Sherlock Holmes first saw the light of day in the story A Study in Scarlet published in the 1887 edition of Beeton’s Christmas Annual. He next appeared in serial form in The Sign of the Four in 1890. And thence in short story/serial formats almost continuously from 1891-1893 by which time he had fully caught the imagination of the mass market. Trying to kill him off in The Final Problem in 1893 didn’t work and following The Hound of the Baskervilles in 1901-1903, Conan Doyle offered more Sherlock Holmes stories in a steady stream from 1903 right through till 1927. Conan Doyle was like a rock star who kept disappearing from live touring only to return once he’d done his ‘studio albums.’ For extended periods he wrote other things – things that he would much rather be remembered by – but it was Sherlock Holmes who brought home the bacon. It is also important to note that, as with other of our Edinburgh Boys, the money to be made was primarily in serial fiction. Novels were spawned out of this but the ‘siller’ as S.R.Crockett called it, was in the serialisation. Barrie of course broke this mould with his dramatic works, but the serial form was lucrative for our ‘boys’ from the 188o’s onwards. Stevenson was less affected by this form and of course Scott died before it came into its own.
To get a truer picture of Conan Doyle it’s worth reading some of his lesser known works – The Lost World, The White Company and The Crime of the Congo are just three which stand out – but there are plenty more to choose from. Whereas for ‘success’ it seems that an ability to create variations of the same thing infinitely is what gets one noticed, for me, it is in the breadth of skill that we should praise writers for – and if you want to relieve our Edinburgh Boys from the blight of the bestseller, the onus is on you to read around their other work. I can guarantee you won’t be disappointed.

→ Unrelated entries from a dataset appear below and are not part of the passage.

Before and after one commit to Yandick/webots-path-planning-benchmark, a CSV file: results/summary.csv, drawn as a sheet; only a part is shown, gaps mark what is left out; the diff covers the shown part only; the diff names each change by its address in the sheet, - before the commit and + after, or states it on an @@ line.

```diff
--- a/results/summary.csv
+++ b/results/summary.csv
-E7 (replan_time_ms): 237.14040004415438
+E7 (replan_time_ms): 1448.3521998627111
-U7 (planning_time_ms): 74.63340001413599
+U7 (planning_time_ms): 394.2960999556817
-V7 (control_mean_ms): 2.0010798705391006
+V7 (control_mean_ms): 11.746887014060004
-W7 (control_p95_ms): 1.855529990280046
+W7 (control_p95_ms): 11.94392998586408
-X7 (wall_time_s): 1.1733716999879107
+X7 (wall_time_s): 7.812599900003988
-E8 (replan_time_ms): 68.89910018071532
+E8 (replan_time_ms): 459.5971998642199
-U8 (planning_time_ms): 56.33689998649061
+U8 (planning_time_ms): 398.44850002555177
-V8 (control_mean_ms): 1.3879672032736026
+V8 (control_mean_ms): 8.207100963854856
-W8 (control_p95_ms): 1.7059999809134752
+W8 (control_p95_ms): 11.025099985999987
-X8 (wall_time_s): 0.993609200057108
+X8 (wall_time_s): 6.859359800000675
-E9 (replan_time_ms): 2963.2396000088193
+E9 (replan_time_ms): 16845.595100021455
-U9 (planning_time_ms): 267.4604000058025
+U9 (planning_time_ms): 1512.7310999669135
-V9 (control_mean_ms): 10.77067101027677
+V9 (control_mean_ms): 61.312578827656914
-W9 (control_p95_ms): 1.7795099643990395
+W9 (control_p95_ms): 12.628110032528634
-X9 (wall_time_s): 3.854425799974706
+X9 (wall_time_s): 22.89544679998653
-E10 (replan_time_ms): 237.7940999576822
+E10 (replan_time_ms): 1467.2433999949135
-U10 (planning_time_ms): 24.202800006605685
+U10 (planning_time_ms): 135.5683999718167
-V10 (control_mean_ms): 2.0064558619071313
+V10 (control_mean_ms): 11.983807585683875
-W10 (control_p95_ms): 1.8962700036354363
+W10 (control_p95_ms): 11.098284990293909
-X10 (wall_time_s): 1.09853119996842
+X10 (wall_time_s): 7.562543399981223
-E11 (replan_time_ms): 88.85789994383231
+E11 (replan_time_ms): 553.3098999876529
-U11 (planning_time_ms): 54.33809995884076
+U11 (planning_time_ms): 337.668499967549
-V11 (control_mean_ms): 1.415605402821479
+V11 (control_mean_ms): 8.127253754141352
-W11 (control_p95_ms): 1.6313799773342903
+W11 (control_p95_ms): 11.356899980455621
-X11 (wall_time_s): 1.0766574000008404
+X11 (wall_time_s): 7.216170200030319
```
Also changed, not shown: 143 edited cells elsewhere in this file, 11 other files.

Last but not least this month, we come to John Buchan. His status as Edinburgh Boy is perhaps more tenuous than the others, given that he was not educated at Edinburgh University, but came to it as Rector in later life (once already successful.) However, like Conan Doyle before him, Buchan was blighted by his bestseller – The Thirty Nine Steps (1915) and the character it spawned Richard Hannay. Like Conan Doyle, Buchan produced a number of Hannay Novels –including Greenmantle, (1916), Mr Standfast (1919) The Three Hostages (1924) and The Island of Sheep (1936). Hannay, to my mind, stands as a kind of precursor of James Bond but his creation had at least as much to do with Buchan’s status as foremost propaganda writer during the first world war as anything else.
Buchan was much more than a writer of fiction though. He was a lawyer, historian, politician and he wrote in all of these fields. Like Conan Doyle, Hannay was a foil who became a blight. Be careful what you wish for strikes again. It is well worth remembering that the young Buchan experimented (not entirely successfully) with historical fiction at a time when it was dominated by S.R.Crockett. A comparison of the Covenanting novels of Buchan and Crockett showed how much Buchan had to learn in the art of writing historical fiction in the 1890s. He was, of course, just a young man then - and when his ‘chance’ came he took it. He was hugely successful in the thriller/spy genre but it was certainly not his first love, nor his favourite topic to write about. He was as blighted by the rest.
In conclusion, we should consider who is responsible for the continuing blight? The fact is that with all our Edinburgh boys, the blight continues only as long as readers act like sheep and succumb to the marketing hype. If readers develop a habit of reading around the bestsellers they can lift the curse. We do not need to ask if you believe in fairies – but simply to suggest that if you believe in writers you do them the best service you can by reading their work in its entirety, not being too captivated by the ‘bestseller’ claims. Because as we have seen in this series of posts, none of the writers would self-define by their bestsellers and all of them have a lot more to offer than first meets the eye. Happy reading.
Next month I will consider the role of memorials in the lives of our Edinburgh Boys.
To find past articles please use monthly archives.